■ What to work on ■
The whole listing needs retyping exactly; keep the pictures out of it.

■ Supplied records ■
BEGIN
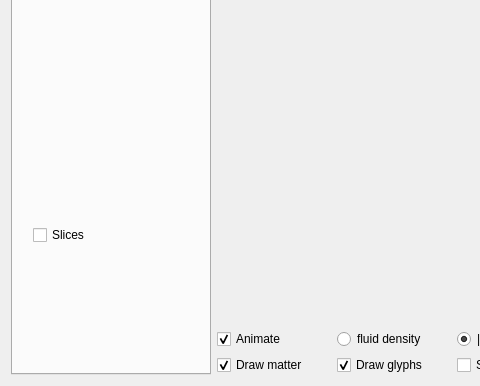
Before: the Qt Designer form window.ui in npklein/scientific_visualization, drawn with Qt 5; both pictures show x 0 to 480 and y 242 to 628 of the 701 by 628 pixel window.
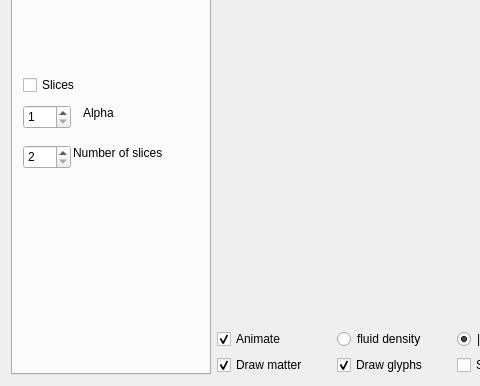
After: the same form once the commit is applied. The open tabs and pages were chosen to show the change. Custom widgets are drawn as their Qt base class.

Diff of the .ui file:
```diff
--- a/window.ui
+++ b/window.ui
@@ -856,8 +856,8 @@
       <widget class="QCheckBox" name="slicesCheckBox">
        <property name="geometry">
         <rect>
-         <x>20</x>
-         <y>430</y>
+         <x>10</x>
+         <y>280</y>
          <width>86</width>
          <height>20</height>
         </rect>
@@ -927,6 +927,64 @@
         <string>Draw default points</string>
        </property>
       </widget>
+      <widget class="QSpinBox" name="spinBox_2">
+       <property name="geometry">
+        <rect>
+         <x>10</x>
+         <y>310</y>
+         <width>48</width>
+         <height>24</height>
+        </rect>
+       </property>
+       <property name="minimum">
+        <number>1</number>
+       </property>
+       <property name="maximum">
+        <number>10</number>
+       </property>
+      </widget>
+      <widget class="QLabel" name="label_14">
+       <property name="geometry">
+        <rect>
+         <x>70</x>
+         <y>310</y>
+         <width>59</width>
+         <height>16</height>
+        </rect>
+       </property>
+       <property name="text">
+        <string>Alpha</string>
+       </property>
+      </widget>
+      <widget class="QSpinBox" name="spinBox_3">
+       <property name="geometry">
+        <rect>
+         <x>10</x>
+         <y>350</y>
+         <width>48</width>
+         <height>24</height>
+        </rect>
+       </property>
+       <property name="minimum">
+        <number>2</number>
+       </property>
+       <property name="maximum">
+        <number>20</number>
+       </property>
+      </widget>
+      <widget class="QLabel" name="label_15">
+       <property name="geometry">
+        <rect>
+         <x>60</x>
+         <y>350</y>
+         <width>141</width>
+         <height>16</height>
+        </rect>
+       </property>
+       <property name="text">
+        <string>Number of slices</string>
+       </property>
+      </widget>
      </widget>
     </widget>
    </item>
```
Left out of the diff: 46 changed lines with no effect on the pictures.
END
■ Expected answer ■
Before: the Qt Designer form window.ui in npklein/scientific_visualization, drawn with Qt 5; both pictures show x 0 to 480 and y 242 to 628 of the 701 by 628 pixel window.
After: the same form once the commit is applied. The open tabs and pages were chosen to show the change. Custom widgets are drawn as their Qt base class.

Diff of the .ui file:
```diff
--- a/window.ui
+++ b/window.ui
@@ -856,8 +856,8 @@
       <widget class="QCheckBox" name="slicesCheckBox">
        <property name="geometry">
         <rect>
-         <x>20</x>
-         <y>430</y>
+         <x>10</x>
+         <y>280</y>
          <width>86</width>
          <height>20</height>
         </rect>
@@ -927,6 +927,64 @@
         <string>Draw default points</string>
        </property>
       </widget>
+      <widget class="QSpinBox" name="spinBox_2">
+       <property name="geometry">
+        <rect>
+         <x>10</x>
+         <y>310</y>
+         <width>48</width>
+         <height>24</height>
+        </rect>
+       </property>
+       <property name="minimum">
+        <number>1</number>
+       </property>
+       <property name="maximum">
+        <number>10</number>
+       </property>
+      </widget>
+      <widget class="QLabel" name="label_14">
+       <property name="geometry">
+        <rect>
+         <x>70</x>
+         <y>310</y>
+         <width>59</width>
+         <height>16</height>
+        </rect>
+       </property>
+       <property name="text">
+        <string>Alpha</string>
+       </property>
+      </widget>
+      <widget class="QSpinBox" name="spinBox_3">
+       <property name="geometry">
+        <rect>
+         <x>10</x>
+         <y>350</y>
+         <width>48</width>
+         <height>24</height>
+        </rect>
+       </property>
+       <property name="minimum">
+        <number>2</number>
+       </property>
+       <property name="maximum">
+        <number>20</number>
+       </property>
+      </widget>
+      <widget class="QLabel" name="label_15">
+       <property name="geometry">
+        <rect>
+         <x>60</x>
+         <y>350</y>
+         <width>141</width>
+         <height>16</height>
+        </rect>
+       </property>
+       <property name="text">
+        <string>Number of slices</string>
+       </property>
+      </widget>
      </widget>
     </widget>
    </item>
```
Left out of the diff: 46 changed lines with no effect on the pictures.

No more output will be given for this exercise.